Will the transitional mortgage loan officer licensing changes affect the employment landscape for mo
Effective November 24, 2019, the new law allowing temporary authority to operate for licensed or federally registered mortgage professionals will go into effect. It will permit qualified originators who properly apply for a MLO (mortgage loan originator) license to originate mortgage applications while their license applications are in process.
This law is logical and beneficial for mortgage companies and their sales professionals. It will primarily affect qualified MLO’s who are changing employment from a depository institution to a state-licensed mortgage company and qualified state-licensed MLO’s seeking licensure in an additional state(s). Specific details and frequently asked questions can be found on the NMLS website:
It will be interesting to see how these changes will affect employment and business for the different companies in the industry. While all companies are inherently different, most companies that originate residential mortgages fall into 1 of 3 groups:
Depositories: banks and credit unions. (Approximately 40% market share).
Mortgage banking firms: non-depositories/non-banks who fund loans in their name, usually on warehouse lines of credit. (Approximately 40% market share).
Mortgage brokerage firms: non-depositories/non-banks who broker loans to the depositories and mortgage banking firms. (Approximately 20% market share).
So what do we believe the effect of the new law will be on employment and market share going forward?
I believe market conditions and competitive advantages will affect the market share of these companies more than this new law. Every company has competitive advantages and disadvantages for mortgage sales professionals in regards to marketing, operations, underwriting, compensation, compliance, technology, support, products, management, etc. There may be a slight shift by originators away from depository organizations and the depositories market share may decline slightly. However, I don’t believe this new law will have an industry-changing dynamic. What the law will do is:

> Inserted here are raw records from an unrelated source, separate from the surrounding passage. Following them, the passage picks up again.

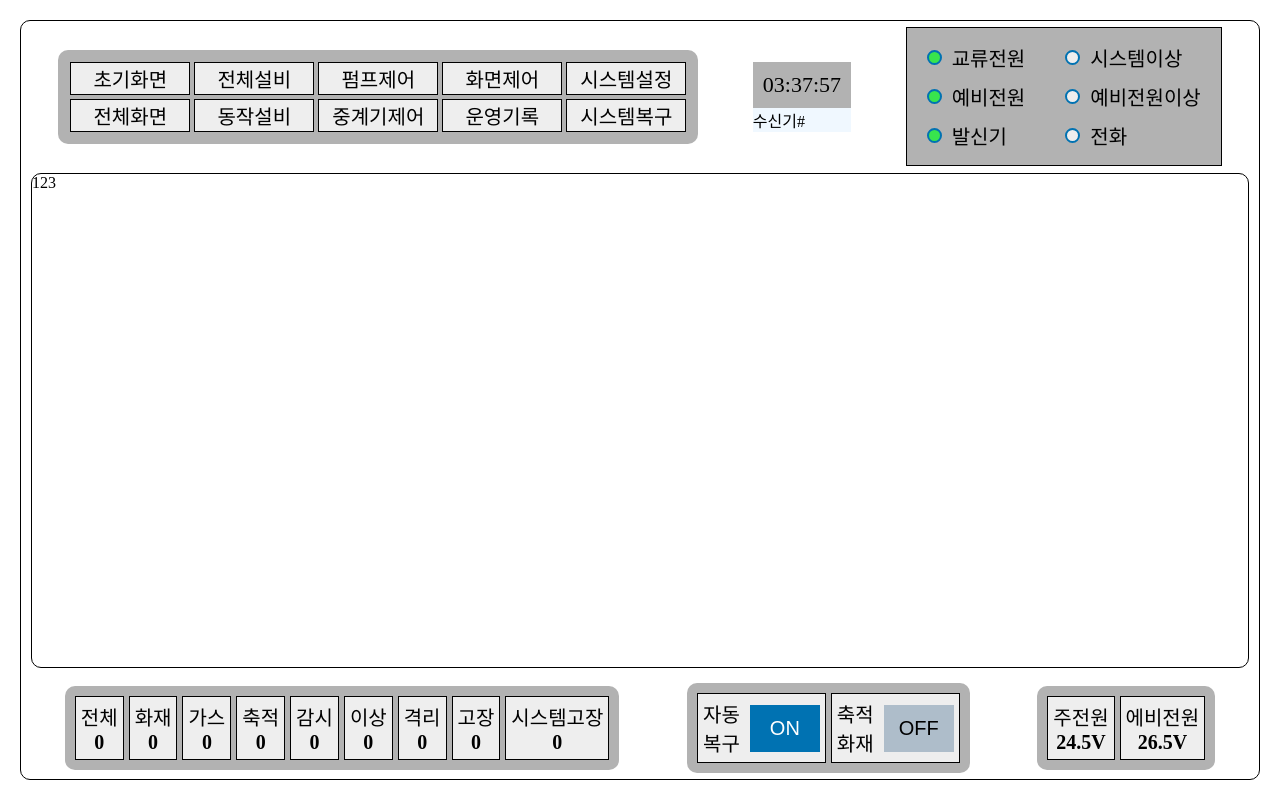
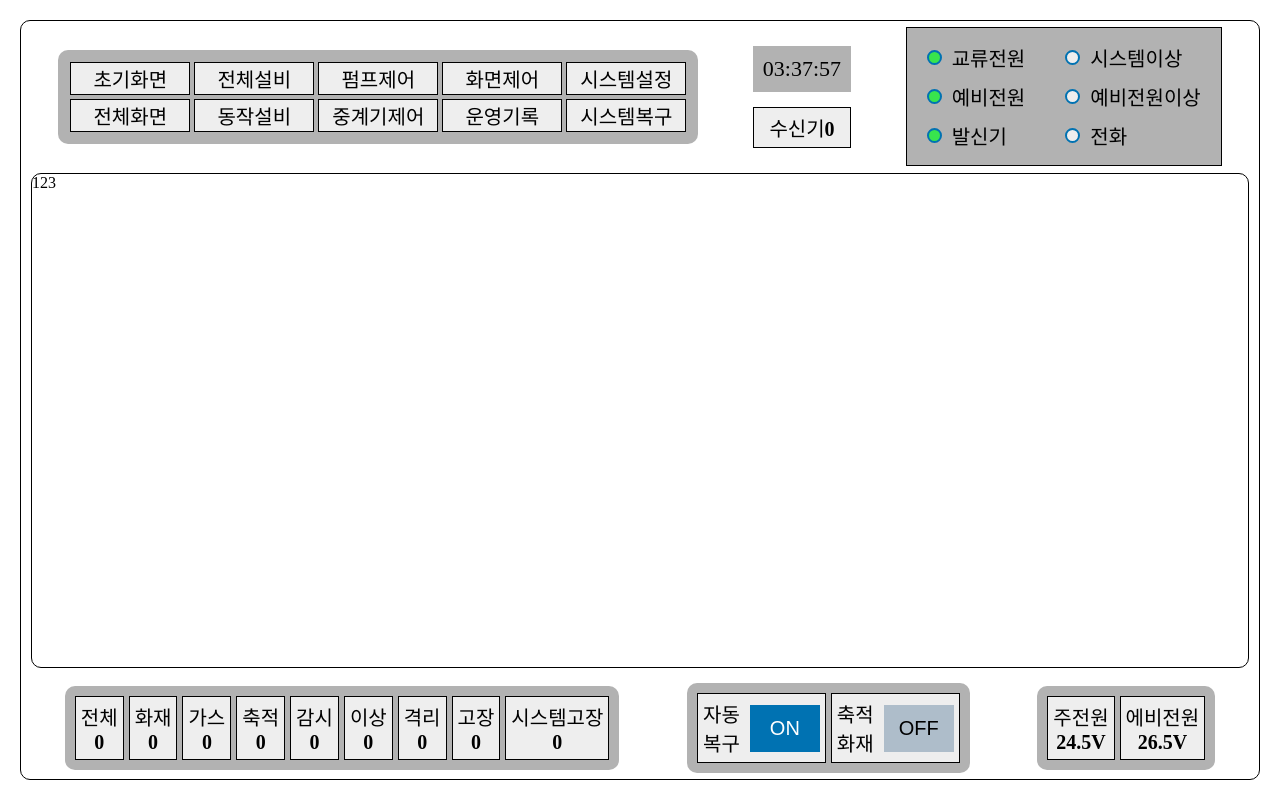
Before and after one commit to CNU-Sedna/sedna-web, a React (Create React App) app: page / in a window 1280 px wide. Built offline with nearby package versions, Linux system fonts and the light colour scheme.

Commit message:
feat: Change layout receivernumber

```diff
--- a/src/layouts/screenlayout/ScreenLayout.js
+++ b/src/layouts/screenlayout/ScreenLayout.js
@@ -27,6 +27,9 @@ const Header = styled.div`
 const TimeAndNumber = styled.div`
     display: flex;
     flex-direction: column;
+    height: 100%;
+    justify-content: center;
+    gap: 15px;
 `;
 
 const Main = styled.div`
--- a/src/layouts/screenlayout/components/ReceiverNumeber.js
+++ b/src/layouts/screenlayout/components/ReceiverNumeber.js
@@ -1,17 +1,26 @@
 import styled from "@emotion/styled";
-import React, { useEffect } from "react";
+import React, { useEffect, useState } from "react";
 
 const Wrapper = styled.div`
     display: flex;
     flex-direction: column;
-    background-color: aliceblue;
+    background-color: var(--color-darkwhite);
+    place-items: center;
+    border: 1px solid black;
+    padding: 5px;
+
+    span {
+        font-size: 20px;
+        font-weight: 550;
+    }
 `;
 
 const ReceiverNumeber = () => {
+    const [num, setNum] = useState(0);
 
     return (
         <Wrapper>
-            <span>수신기#</span>
+            <span>수신기{num}</span>
         </Wrapper>
     );
 }
```
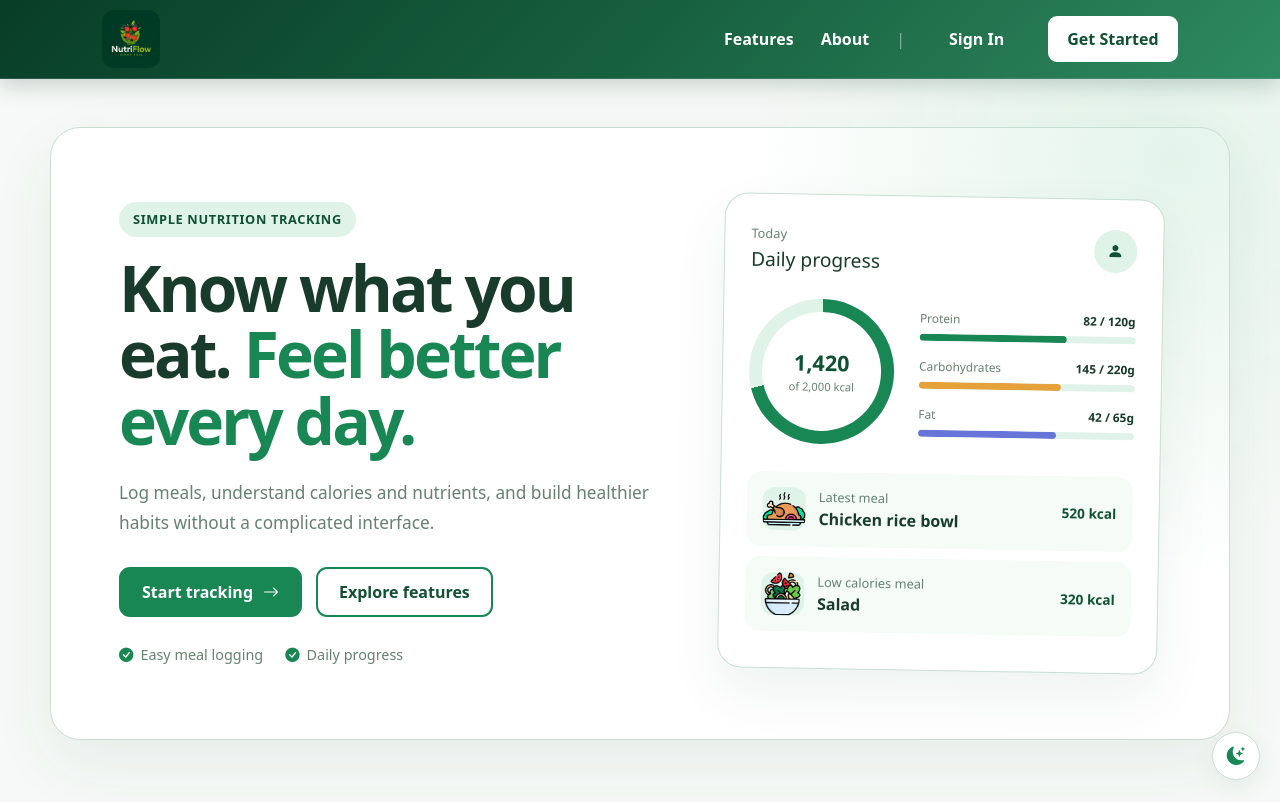
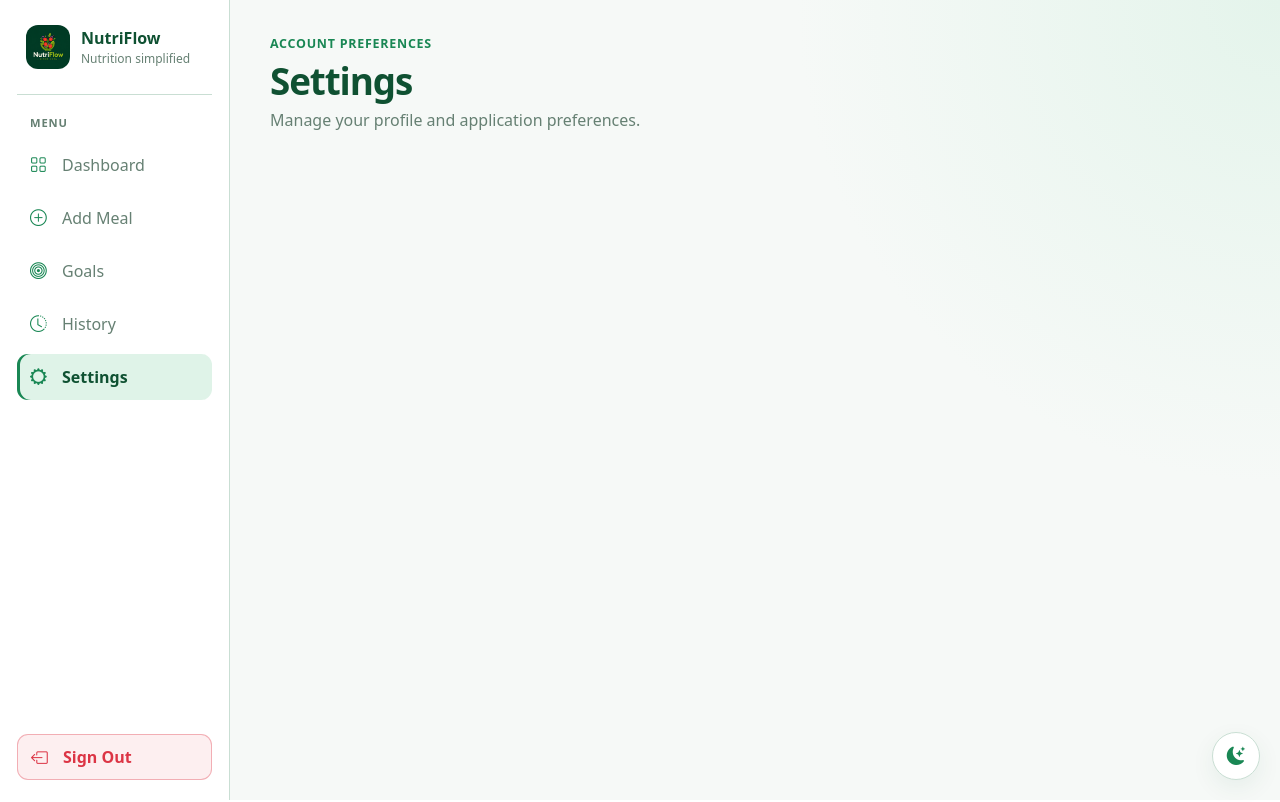
Before and after one commit to sengleapheng65-lab/NutriFlow-web-app, a React (Vite) app in the folder frontend/: page /settings in a window 1280 px wide. Shown: the top 802 px of the page. Built offline with nearby package versions, Linux system fonts and the light colour scheme.

Commit message:
New Settings update on SideBar

```diff
--- a/frontend/src/App.tsx
+++ b/frontend/src/App.tsx
@@ -6,6 +6,7 @@ import Register from "./pages/Register";
 import Dashboard from "./pages/Dashboard";
 import AddMeal from "./pages/AddMeal";
 import History from "./pages/History";
+import Settings from "./pages/Settings";
 
 import AppLayout from "./components/AppLayout";
 import ThemeToggle from "./components/ThemeToggle";
@@ -29,6 +30,7 @@ function AppContent() {
           <Route path="/dashboard" element={<Dashboard />} />
           <Route path="/add-meal" element={<AddMeal />} />
           <Route path="/history" element={<History />} />
+          <Route path="/settings" element={<Settings />} />
         </Route>
 
         {/* Unknown URLs return to Home */}
--- a/frontend/src/components/AppLayout.tsx
+++ b/frontend/src/components/AppLayout.tsx
@@ -1,5 +1,5 @@
 import { Outlet } from "react-router-dom";
-import AppSidebar from "./AppSideBar";
+import AppSidebar from "./AppSidebar";
 
 function AppLayout() {
   return (
--- a/frontend/src/components/AppSidebar.tsx
+++ b/frontend/src/components/AppSidebar.tsx
@@ -80,6 +80,15 @@ function AppSidebar() {
           >
             <i className="bi bi-clock-history" aria-hidden="true" />
             <span>History</span>
+          </NavLink>
+
+          <NavLink
+            to="/settings"
+            className={({ isActive }) => (isActive ? "active" : "")}
+            onClick={closeMenu}
+          >
+            <i className="bi bi-gear-wide" aria-hidden="true" />
+            <span>Settings</span>
           </NavLink>
         </nav>
 
--- /dev/null
+++ b/frontend/src/pages/Settings.tsx
@@ -0,0 +1,17 @@
+import "../styles/Settings.css";
+
+function Settings() {
+  return (
+    <main className="settings-main">
+      <header className="settings-header">
+        <div>
+          <p className="settings-label">Account preferences</p>
+          <h1>Settings</h1>
+          <p>Manage your profile and application preferences.</p>
+        </div>
+      </header>
+    </main>
+  );
+}
+
+export default Settings;
--- /dev/null
+++ b/frontend/src/styles/Settings.css
@@ -0,0 +1,66 @@
+/* Settings page */
+
+.settings-main {
+  width: 100%;
+  max-width: 1450px;
+  min-width: 0;
+  min-height: 100vh;
+  margin: 0 auto;
+  padding: 35px 40px;
+  color: var(--text);
+}
+
+.settings-header {
+  min-height: 82px;
+  margin-bottom: 26px;
+  display: flex;
+  align-items: center;
+}
+
+.settings-label {
+  margin: 0;
+  color: var(--green);
+  font-size: 0.78rem;
+  font-weight: 750;
+  letter-spacing: 0.06em;
+  text-transform: uppercase;
+}
+
+.settings-header h1 {
+  margin: 5px 0;
+  color: var(--green-dark);
+  font-size: clamp(1.8rem, 3vw, 2.3rem);
+  font-weight: 750;
+  letter-spacing: -0.03em;
+}
+
+.settings-header > div > p:last-child {
+  margin: 0;
+  color: var(--muted);
+}
+
+@media (max-width: 900px) {
+  .settings-main {
+    padding: 30px 24px;
+  }
+}
+
+@media (max-width: 650px) {
+  .settings-main {
+    padding: 23px 15px 30px;
+  }
+
+  .settings-header {
+    min-height: auto;
+  }
+}
+
+@media (max-width: 400px) {
+  .settings-main {
+    padding: 20px 11px 28px;
+  }
+
+  .settings-header h1 {
+    font-size: 1.65rem;
+  }
+}
```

It will be easier for mortgage banking and brokerage firms to recruit depository loan officers. The challenge is that many depository loan officers do not have a referral-based book of business or transition well to opportunities that require them to source all of their own business, which is what most non-depository companies primarily want. Depository loan officers who want to transition to a non-depository should look for a company that has an excellent training/coaching program, support, operations, and marketing/lead generation system.
It will be easier for mortgage banking firms to acquire depository mortgage divisions.
It will be easier for mortgage originators and non-bank companies to conduct business compliantly. Previously, the reality of how business was conducted and individuals changed companies could cause regulatory and compliance challenges.
Mortgage sales professionals should be with a company that puts them in the best position to be successful and is beneficial for their long-term career. Whether you are state-licensed or federally registered to originate will not determine this, hundreds of mortgage sales professionals are very successful in both licensing statuses. You need to understand how the various companies operate and be honest about your goals, work ethic, passion for the business, priorities, etc.
If you need help exploring the competitive advantages and disadvantages of various companies and business models for your career, let us know. Loan Academy is an independent mortgage recruiting and consulting company. We specialize in connecting exceptional managers and loan officers with leading mortgage companies that maintain a culture of excellence, trust, and transparency.
Visit our website at www.loan-academy.com or contact Jeff Flees today at (877) 721-4822 or email@example.com.